== Dataset records

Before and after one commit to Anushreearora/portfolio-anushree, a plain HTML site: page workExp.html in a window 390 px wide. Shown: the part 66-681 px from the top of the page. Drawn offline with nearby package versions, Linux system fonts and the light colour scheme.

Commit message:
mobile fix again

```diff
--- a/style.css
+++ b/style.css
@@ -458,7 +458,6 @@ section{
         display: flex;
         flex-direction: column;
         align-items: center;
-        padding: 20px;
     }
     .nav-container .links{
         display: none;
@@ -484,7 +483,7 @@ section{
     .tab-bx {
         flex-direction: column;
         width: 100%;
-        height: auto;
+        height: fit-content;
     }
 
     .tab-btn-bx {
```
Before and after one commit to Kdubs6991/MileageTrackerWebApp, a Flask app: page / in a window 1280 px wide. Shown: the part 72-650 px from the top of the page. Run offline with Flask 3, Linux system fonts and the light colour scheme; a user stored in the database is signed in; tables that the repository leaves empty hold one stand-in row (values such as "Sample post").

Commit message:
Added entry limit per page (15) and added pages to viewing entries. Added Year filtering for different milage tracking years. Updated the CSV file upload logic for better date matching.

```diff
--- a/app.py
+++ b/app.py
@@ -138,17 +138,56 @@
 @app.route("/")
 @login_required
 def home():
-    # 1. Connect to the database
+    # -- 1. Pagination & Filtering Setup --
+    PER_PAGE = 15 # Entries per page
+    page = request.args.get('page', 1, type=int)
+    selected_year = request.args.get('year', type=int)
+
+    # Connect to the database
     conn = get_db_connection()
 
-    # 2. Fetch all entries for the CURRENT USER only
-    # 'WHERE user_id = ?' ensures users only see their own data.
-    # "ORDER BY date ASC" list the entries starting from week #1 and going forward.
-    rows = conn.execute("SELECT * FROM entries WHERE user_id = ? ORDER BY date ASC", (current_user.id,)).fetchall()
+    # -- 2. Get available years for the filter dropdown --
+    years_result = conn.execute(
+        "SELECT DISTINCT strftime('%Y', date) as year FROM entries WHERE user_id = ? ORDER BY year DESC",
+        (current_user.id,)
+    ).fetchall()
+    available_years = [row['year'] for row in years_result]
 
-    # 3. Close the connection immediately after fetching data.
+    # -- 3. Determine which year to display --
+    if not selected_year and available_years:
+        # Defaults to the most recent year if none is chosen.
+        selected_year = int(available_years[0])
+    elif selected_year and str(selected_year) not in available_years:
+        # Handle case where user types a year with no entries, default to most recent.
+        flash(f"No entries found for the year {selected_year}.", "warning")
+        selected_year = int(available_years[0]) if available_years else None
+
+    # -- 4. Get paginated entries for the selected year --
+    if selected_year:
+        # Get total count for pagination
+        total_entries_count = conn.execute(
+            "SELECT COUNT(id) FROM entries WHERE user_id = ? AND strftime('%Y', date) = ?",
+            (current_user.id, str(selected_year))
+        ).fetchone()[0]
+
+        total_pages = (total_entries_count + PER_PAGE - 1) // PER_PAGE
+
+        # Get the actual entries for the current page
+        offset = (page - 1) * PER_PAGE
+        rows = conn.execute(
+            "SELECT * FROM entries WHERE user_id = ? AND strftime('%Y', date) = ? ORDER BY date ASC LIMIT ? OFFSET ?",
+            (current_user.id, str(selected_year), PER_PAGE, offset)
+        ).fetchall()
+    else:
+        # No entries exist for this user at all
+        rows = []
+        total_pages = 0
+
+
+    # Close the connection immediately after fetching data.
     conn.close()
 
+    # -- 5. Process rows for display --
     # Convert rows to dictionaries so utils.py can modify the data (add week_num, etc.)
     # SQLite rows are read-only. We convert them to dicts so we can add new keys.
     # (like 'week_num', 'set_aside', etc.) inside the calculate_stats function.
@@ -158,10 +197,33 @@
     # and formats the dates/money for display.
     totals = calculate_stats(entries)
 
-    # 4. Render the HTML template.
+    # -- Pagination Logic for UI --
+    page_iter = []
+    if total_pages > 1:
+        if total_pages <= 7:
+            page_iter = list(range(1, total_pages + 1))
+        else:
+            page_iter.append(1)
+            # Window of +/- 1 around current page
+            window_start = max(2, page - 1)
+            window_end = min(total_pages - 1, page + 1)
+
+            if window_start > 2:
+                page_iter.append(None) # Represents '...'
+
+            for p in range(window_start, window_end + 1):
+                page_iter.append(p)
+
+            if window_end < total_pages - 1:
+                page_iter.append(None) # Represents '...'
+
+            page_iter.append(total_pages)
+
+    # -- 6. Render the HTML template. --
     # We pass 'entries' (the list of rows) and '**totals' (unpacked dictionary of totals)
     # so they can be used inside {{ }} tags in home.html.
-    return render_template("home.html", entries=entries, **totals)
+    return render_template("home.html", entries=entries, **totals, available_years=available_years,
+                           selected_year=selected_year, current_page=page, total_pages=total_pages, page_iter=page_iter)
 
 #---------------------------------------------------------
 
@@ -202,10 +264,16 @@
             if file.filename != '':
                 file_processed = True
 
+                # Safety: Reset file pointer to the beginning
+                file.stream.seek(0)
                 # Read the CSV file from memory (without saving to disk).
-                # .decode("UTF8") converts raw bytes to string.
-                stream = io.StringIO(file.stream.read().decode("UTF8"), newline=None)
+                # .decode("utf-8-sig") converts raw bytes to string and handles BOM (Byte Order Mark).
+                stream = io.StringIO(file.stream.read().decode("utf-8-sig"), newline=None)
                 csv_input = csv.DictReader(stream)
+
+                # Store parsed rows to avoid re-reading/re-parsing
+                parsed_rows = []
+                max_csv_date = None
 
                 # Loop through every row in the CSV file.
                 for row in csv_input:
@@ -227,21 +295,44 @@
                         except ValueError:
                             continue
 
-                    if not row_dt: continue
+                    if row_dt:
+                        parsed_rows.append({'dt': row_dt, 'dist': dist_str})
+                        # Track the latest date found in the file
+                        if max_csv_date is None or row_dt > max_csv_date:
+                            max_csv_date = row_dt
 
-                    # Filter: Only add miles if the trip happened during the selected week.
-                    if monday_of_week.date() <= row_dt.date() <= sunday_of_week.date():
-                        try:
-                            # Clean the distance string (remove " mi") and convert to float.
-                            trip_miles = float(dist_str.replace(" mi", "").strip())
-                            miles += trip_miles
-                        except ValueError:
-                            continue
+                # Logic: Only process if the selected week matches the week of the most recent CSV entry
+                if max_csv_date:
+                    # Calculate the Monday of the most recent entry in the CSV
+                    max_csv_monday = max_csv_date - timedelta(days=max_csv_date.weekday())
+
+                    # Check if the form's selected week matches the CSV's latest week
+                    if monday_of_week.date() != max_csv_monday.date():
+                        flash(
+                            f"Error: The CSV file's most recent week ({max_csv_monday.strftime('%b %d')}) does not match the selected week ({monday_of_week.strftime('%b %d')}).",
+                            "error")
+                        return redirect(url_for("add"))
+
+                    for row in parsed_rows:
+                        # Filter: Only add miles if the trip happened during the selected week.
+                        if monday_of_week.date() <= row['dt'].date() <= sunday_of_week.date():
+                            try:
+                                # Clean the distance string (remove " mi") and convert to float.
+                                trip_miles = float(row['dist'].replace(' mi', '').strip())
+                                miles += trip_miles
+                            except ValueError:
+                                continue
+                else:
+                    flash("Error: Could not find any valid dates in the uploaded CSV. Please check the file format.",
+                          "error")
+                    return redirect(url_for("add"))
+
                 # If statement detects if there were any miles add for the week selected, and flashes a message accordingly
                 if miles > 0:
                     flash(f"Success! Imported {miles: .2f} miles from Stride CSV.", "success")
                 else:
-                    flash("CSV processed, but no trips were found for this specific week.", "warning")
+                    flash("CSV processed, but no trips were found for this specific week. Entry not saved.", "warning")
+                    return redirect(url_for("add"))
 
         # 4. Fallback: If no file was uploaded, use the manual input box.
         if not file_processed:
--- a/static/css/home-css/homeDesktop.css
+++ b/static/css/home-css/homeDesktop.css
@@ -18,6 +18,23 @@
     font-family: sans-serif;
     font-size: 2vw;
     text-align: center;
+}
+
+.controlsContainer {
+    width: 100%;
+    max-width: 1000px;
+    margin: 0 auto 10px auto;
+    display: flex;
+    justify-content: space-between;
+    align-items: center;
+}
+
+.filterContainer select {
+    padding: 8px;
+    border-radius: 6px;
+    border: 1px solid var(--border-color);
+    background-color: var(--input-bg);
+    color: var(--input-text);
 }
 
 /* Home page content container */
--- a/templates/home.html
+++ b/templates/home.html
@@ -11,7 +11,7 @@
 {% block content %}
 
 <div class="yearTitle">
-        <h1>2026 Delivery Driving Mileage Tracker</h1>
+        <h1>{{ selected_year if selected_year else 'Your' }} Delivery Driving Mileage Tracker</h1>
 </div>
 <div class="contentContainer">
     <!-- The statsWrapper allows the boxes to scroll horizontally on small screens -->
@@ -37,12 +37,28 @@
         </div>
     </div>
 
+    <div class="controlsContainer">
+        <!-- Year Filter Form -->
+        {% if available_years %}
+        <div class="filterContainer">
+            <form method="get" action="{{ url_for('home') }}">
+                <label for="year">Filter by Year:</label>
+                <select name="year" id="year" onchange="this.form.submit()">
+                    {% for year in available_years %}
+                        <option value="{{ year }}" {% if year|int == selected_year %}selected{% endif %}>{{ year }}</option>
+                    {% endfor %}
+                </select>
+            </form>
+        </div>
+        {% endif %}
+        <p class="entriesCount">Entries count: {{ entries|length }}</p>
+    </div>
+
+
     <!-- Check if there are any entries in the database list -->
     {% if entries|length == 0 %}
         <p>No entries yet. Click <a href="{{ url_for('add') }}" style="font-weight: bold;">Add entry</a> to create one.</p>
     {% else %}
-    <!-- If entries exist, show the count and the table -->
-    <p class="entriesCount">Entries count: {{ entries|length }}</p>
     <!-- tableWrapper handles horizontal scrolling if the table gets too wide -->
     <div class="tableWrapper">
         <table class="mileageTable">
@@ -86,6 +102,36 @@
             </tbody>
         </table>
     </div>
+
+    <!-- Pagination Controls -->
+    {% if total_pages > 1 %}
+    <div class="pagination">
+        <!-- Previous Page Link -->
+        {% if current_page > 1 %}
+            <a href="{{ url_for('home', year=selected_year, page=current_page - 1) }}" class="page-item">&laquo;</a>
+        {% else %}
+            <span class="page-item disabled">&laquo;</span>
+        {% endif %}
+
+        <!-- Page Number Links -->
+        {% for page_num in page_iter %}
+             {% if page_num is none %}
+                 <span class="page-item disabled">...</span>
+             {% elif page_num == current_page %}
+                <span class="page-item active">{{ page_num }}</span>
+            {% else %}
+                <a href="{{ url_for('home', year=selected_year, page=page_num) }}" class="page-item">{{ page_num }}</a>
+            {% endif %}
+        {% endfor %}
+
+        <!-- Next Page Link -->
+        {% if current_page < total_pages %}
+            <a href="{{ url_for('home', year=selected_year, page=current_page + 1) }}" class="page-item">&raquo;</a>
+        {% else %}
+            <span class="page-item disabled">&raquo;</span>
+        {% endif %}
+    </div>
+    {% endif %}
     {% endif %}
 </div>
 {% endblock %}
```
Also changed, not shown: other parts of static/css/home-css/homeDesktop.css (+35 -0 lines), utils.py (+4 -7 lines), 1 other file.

====

Show all lines in the entries above where the string "float" appears.

» Final answer
-                            # Clean the distance string (remove " mi") and convert to float.
-                            trip_miles = float(dist_str.replace(" mi", "").strip())
+                                # Clean the distance string (remove " mi") and convert to float.
+                                trip_miles = float(row['dist'].replace(' mi', '').strip())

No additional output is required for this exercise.